This on top of the fact Sanders had missed a three-foot putt on the 72nd hole of regulation play to win the tournament outright. This seems a sensible way of dealing with the situation.
Tiger Woods, 2006, Hoylake
Tiger Woods lets it all out on the 18th green at Hoylake in 2006. This was an extremely emotional win for Tiger, as his dad had died just two months earlier. Just after this shot was taken, Woods broke down in tears.
Padraig Harrington, 2007, Carnoustie
Padraig Harrington displaying some pretty good emotion of his own after coming through a play-off against Sergio Garcia for the 2007 championship at Carnoustie. Just look at the raw passion on his face.
Tom Watson, 1982, Royal Troon
Tom Watson wins the hearts of the Scottish fans with this gesture after claiming the 1982 Open at Troon.
Nick Price, 1994, Turnberry
Nick Price leaping into the air here after holing a monster eagle putt on the 17th green at Turnberry in 1994. His incredible finish was enough to deny an inconsolable Jesper Parnevik.
Constantino Rocca, 1995, St Andrews
The best ever Open celebration by a man who didn’t win the Championship. After fluffing a chip, Constantino Rocca's ball dribbled into the treacherous Valley of Sin. He slapped his head in frustration.
But he still had a chance to force a play-off, if he could hole from 65 feet from the Valley of Sin - highly unlikely. He struck the putt well and it ran onto, and across the green towards the hole. Incredibly it dropped, as did Rocca – to his knees with arms aloft.
He took off his hat, fell forward to the ground and began beating the turf with his fists. Unfortunately for Rocca, he then lost a playoff to John Daly.
Seve Ballesteros, 1984, St Andrews
The greatest celebration of them all… Seve Ballesteros punching the sky like a victorious matador. He willed his birdie putt into the hole on the 18th green at St Andrews in 1984 and then launched into one of the most charismatic displays of pure golfing joy that the game has ever seen.

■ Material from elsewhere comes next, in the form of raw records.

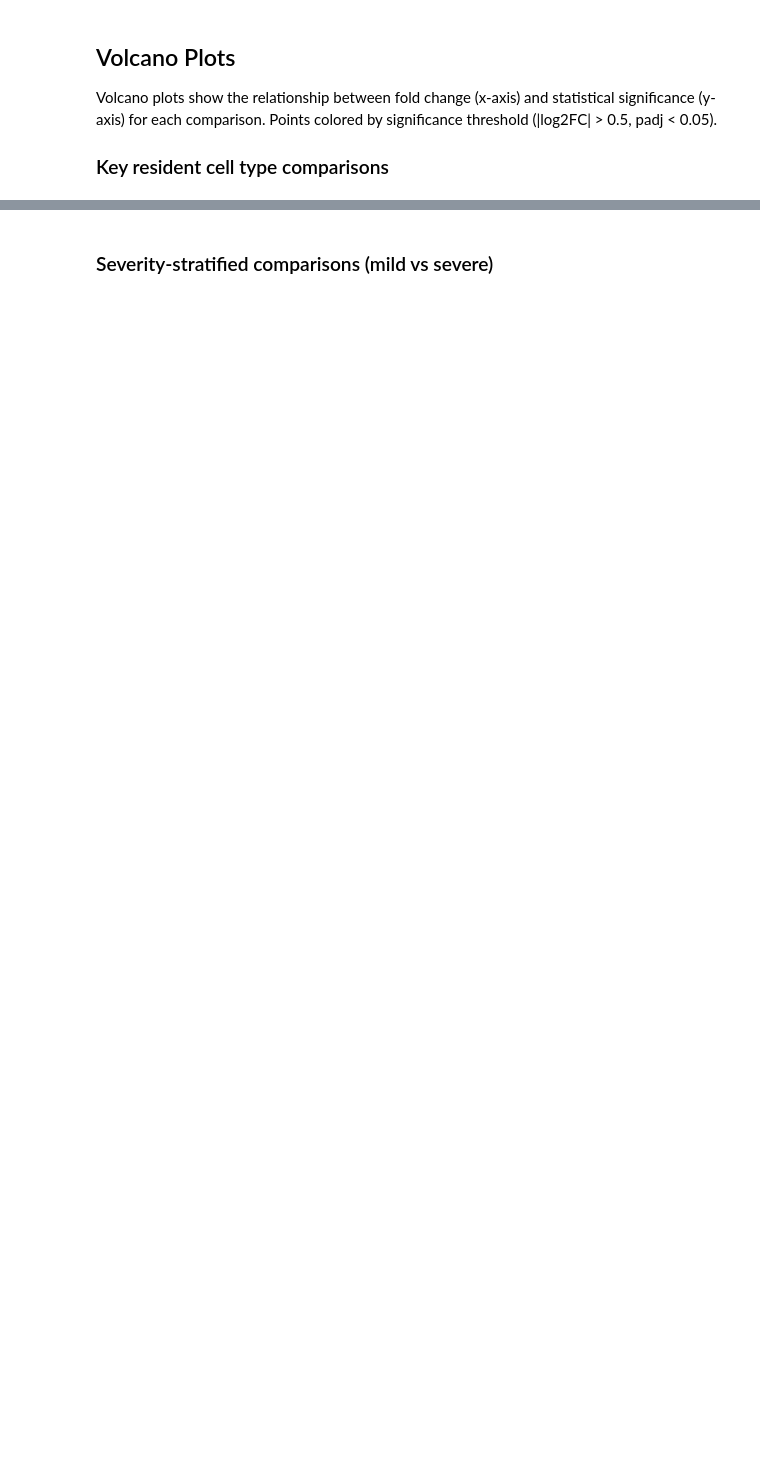
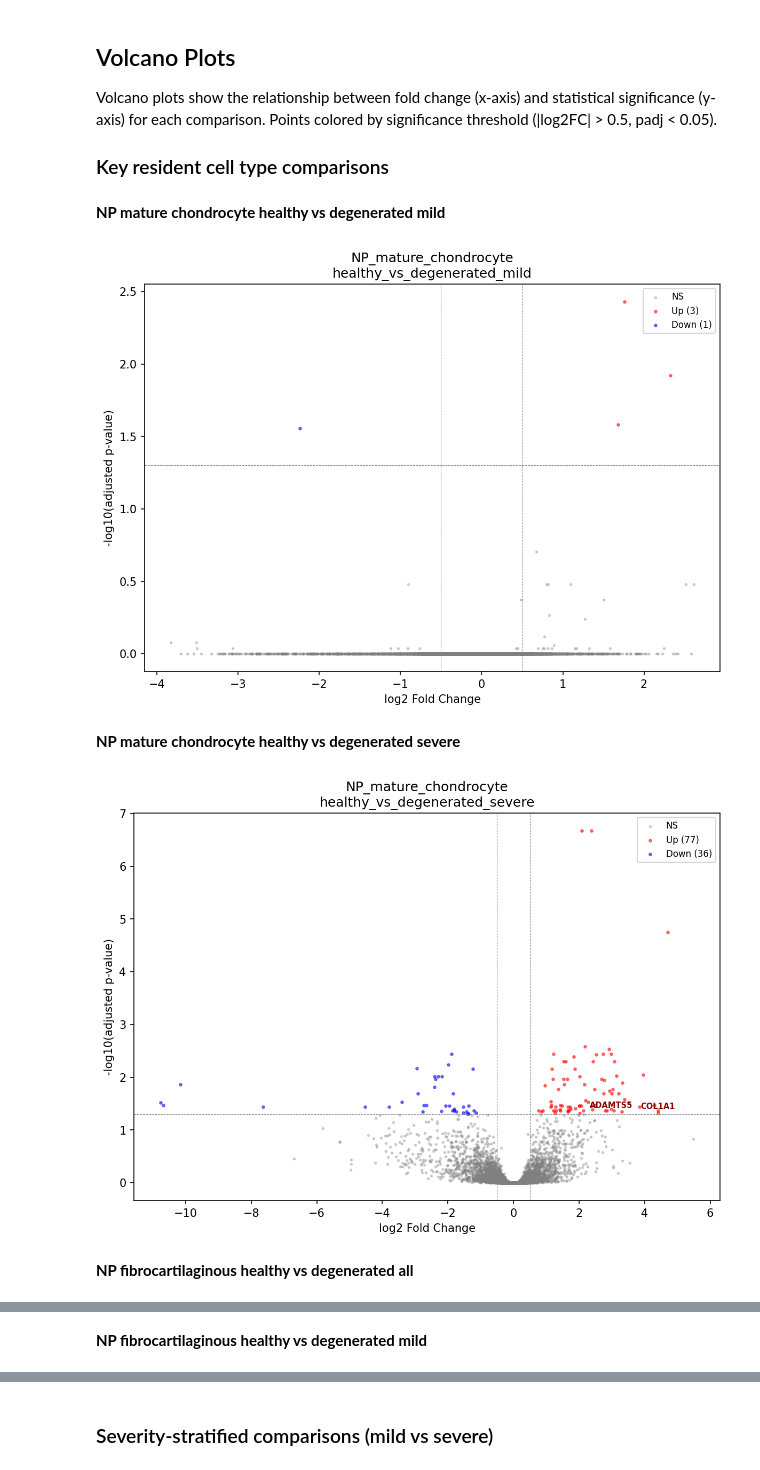
Before and after one commit to SuLab/lotz-ivd, a Jupyter notebook: notebooks/06_differential.ipynb, the cells around one changed output, grey strips where cells are left out. Cells and saved outputs as stored; diff of their text form; code cells hidden in the pictures; blank space fills up the shorter version.

```diff
--- a/notebooks/06_differential.ipynb
+++ b/notebooks/06_differential.ipynb
@@ -79,22 +129,37 @@ statistical significance (y-axis) for each comparison. Points colored by
 significance threshold (|log2FC| > 0.5, padj < 0.05).
 
 ### Key resident cell type comparisons
-# %%
-# Display key volcano plots for resident cell types
-key_volcanos = [
-    'volcano_NP_mature_chondrocyte_healthy_vs_degenerated_all.png',
-    'volcano_NP_fibrocartilaginous_healthy_vs_degenerated_all.png',
-    'volcano_AF_outer_healthy_vs_degenerated_all.png',
-    'volcano_AF_inner_healthy_vs_degenerated_all.png',
-    'volcano_EP_hyaline_healthy_vs_degenerated_all.png',
-    'volcano_Endothelial_cells_healthy_vs_degenerated_all.png',
-]
-
-for fname in key_volcanos:
-    fpath = VOLCANO_DIR / fname
-    if fpath.exists():
-        label = fname.replace('volcano_', '').replace('.png', '').replace('_', ' ')
-        display(Markdown(f'**{label}**'))
-        display(Image(filename=str(fpath), width=700))
-    else:
-        print(f'Not found: {fname}')
+# %%
+# Display key volcano plots for resident cell types
+# Dynamically find available volcano plots rather than hardcoding filenames
+key_patterns = [
+    'NP_mature_chondrocyte_healthy',
+    'NP_fibrocartilaginous_healthy',
+    'AF_outer_healthy',
+    'AF_inner_healthy',
+    'EP_hyaline_healthy',
+    'NP_notochordal_healthy',
+]
+
+for pattern in key_patterns:
+    matches = sorted(VOLCANO_DIR.glob(f'volcano_{pattern}*.png'))
+    for fpath in matches:
+        label = fpath.stem.replace('volcano_', '').replace('_', ' ')
+        display(Markdown(f'**{label}**'))
+        display(Image(filename=str(fpath), width=700))
+
+# Show any healthy-vs comparisons not covered above
+shown = set()
+for pattern in key_patterns:
+    shown.update(f.name for f in VOLCANO_DIR.glob(f'volcano_{pattern}*.png'))
+remaining_healthy = sorted(f for f in VOLCANO_DIR.glob('*healthy*.png') if f.name not in shown)
+for fpath in remaining_healthy:
+    label = fpath.stem.replace('volcano_', '').replace('_', ' ')
+    display(Markdown(f'**{label}**'))
+    display(Image(filename=str(fpath), width=700))
+# %% [output]
+**NP mature chondrocyte healthy vs degenerated mild**
+[figure, added]
+**NP mature chondrocyte healthy vs degenerated severe**
+[figure, added]
+**NP fibrocartilaginous healthy vs degenerated all**
@@ -100,0 +167 @@ for fname in key_volcanos:
+**NP fibrocartilaginous healthy vs degenerated mild**
```
Also changed, not shown: parts of 11 cells of this notebook, 5 other files.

Get the Golf Monthly Newsletter
Tips on how to play better, latest equipment reviews, interviews with the biggest names and more.
Fergus is Golf Monthly's resident expert on the history of the game and has written extensively on that subject. He is a golf obsessive and 1-handicapper. Growing up in the North East of Scotland, golf runs through his veins and his passion for the sport was bolstered during his time at St Andrews university studying history. He went on to earn a post graduate diploma from the London School of Journalism. Fergus has worked for Golf Monthly since 2004 and has written two books on the game; "Great Golf Debates" together with Jezz Ellwood of Golf Monthly and the history section of "The Ultimate Golf Book" together with Neil Tappin , also of Golf Monthly.
Fergus once shanked a ball from just over Granny Clark's Wynd on the 18th of the Old Course that struck the St Andrews Golf Club and rebounded into the Valley of Sin, from where he saved par. Who says there's no golfing god?
Investec South African Open Championship Prize Money Payout 2023
Thriston Lawrence defends his title in Johannesburg as the new DP World Tour season continues
By Mike Hall Published
‘Jack Had The Better Career, Tiger Was More Dominant’ – Brandel Chamblee Gives Verdict On Golf’s GOAT Debate
The Golf Channel analyst offers his thoughts on who is the greatest of all time - Jack Nicklaus or Tiger Woods
By Mike Hall Published